*Task description:* Filter the entries down to the lines holding "index", then copy those lines.

*Stored data:*
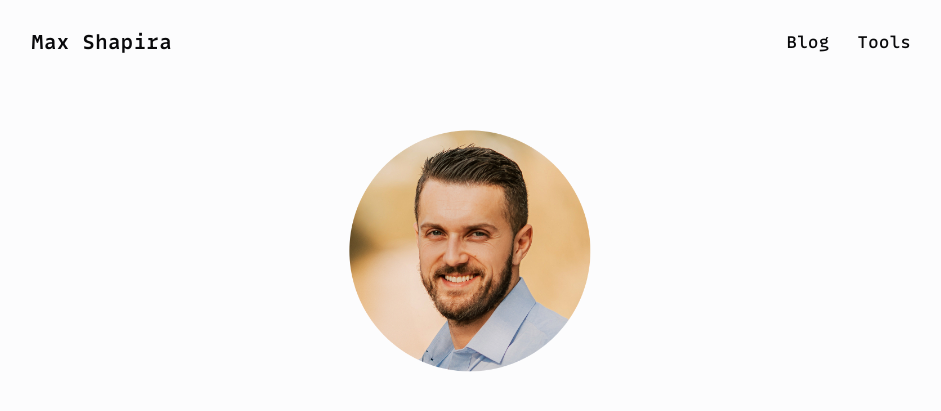
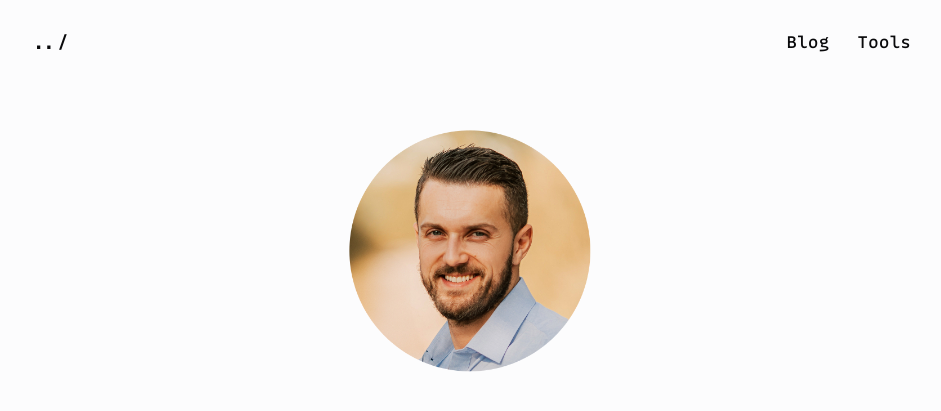
Before and after one commit to xshapira/xshapira.github.io, an Astro site: page / in a window 1280 px wide. Shown: the top 411 px of the page, without its empty margins (169-1110 px from the left). Built offline with nearby package versions, Linux system fonts and the light colour scheme; Astro itself is replaced by a stand-in of ours; some packages are replaced by stand-ins of ours.

Commit message:
update brand name in header

```diff
--- a/src/components/layout/Header.astro
+++ b/src/components/layout/Header.astro
@@ -7,7 +7,7 @@
     class="relative mx-auto flex w-full items-center justify-between sm:flex sm:items-center"
     aria-label="global"
   >
-    <a class="flex-none text-xl font-semibold" href="/" aria-label="Brand">Max Shapira</a>
+    <a class="flex-none text-xl font-semibold" href="/" aria-label="Brand">../</a>
 
     <div class="flex flex-row items-center justify-center gap-x-5 sm:gap-x-7">
       <a
```
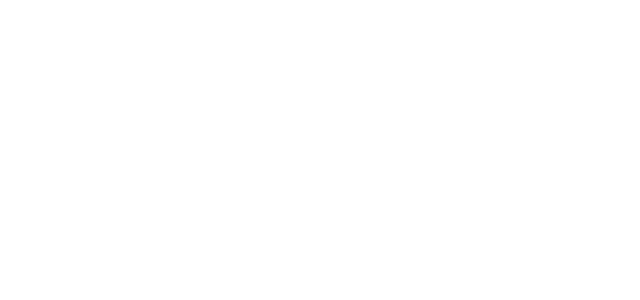
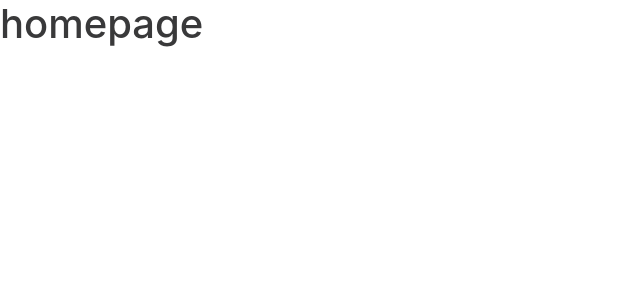
Before and after one commit to ilham-nasution/game-library-app, a React (Create React App) app: page / in a window 1280 px wide. Shown: the top 300 px of the page, without its empty margins (0-640 px from the left). Built offline with nearby package versions, Linux system fonts and the light colour scheme.

Commit message:
add bootstrap

```diff
--- a/package.json
+++ b/package.json
@@ -6,6 +6,8 @@
     "@testing-library/jest-dom": "^4.2.4",
     "@testing-library/react": "^9.3.2",
     "@testing-library/user-event": "^7.1.2",
+    "bootstrap": "^4.5.0",
+    "node-sass": "^4.14.1",
     "react": "^16.13.1",
     "react-dom": "^16.13.1",
     "react-scripts": "3.4.1"
--- a/public/index.html
+++ b/public/index.html
@@ -2,7 +2,10 @@
 <html lang="en">
   <head>
     <meta charset="utf-8" />
-    <meta name="viewport" content="width=device-width, initial-scale=1" />
+    <meta
+      name="viewport"
+      content="width=device-width, initial-scale=1, shrink-to-fit=no"
+    />
     <title>React App</title>
   </head>
   <body>
--- a/src/components/App.jsx
+++ b/src/components/App.jsx
@@ -1,7 +1,11 @@
 import React from "react";
 
 const App = () => {
-  return <div></div>;
+  return (
+    <div>
+      <h1 className="text-primary">homepage</h1>
+    </div>
+  );
 };
 
 export default App;
--- a/src/index.js
+++ b/src/index.js
@@ -1,5 +1,6 @@
 import React from "react";
 import ReactDOM from "react-dom";
+import "./style.scss";
 import App from "./components/App";
 import * as serviceWorker from "./serviceWorker";
 
--- /dev/null
+++ b/src/style.scss
@@ -0,0 +1,8 @@
+$theme-colors: (
+  "primary": #39393a,
+  "danger": #e65f5c,
+  "success": #00a878,
+  "secondary": #e6e1c5,
+);
+
+@import "~bootstrap/scss/bootstrap.scss";
```
Also changed, not shown: 1 other file (tests, documents, lock files or other folders).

*Exercise response:*
--- a/public/index.html
+++ b/public/index.html
--- a/src/index.js
+++ b/src/index.js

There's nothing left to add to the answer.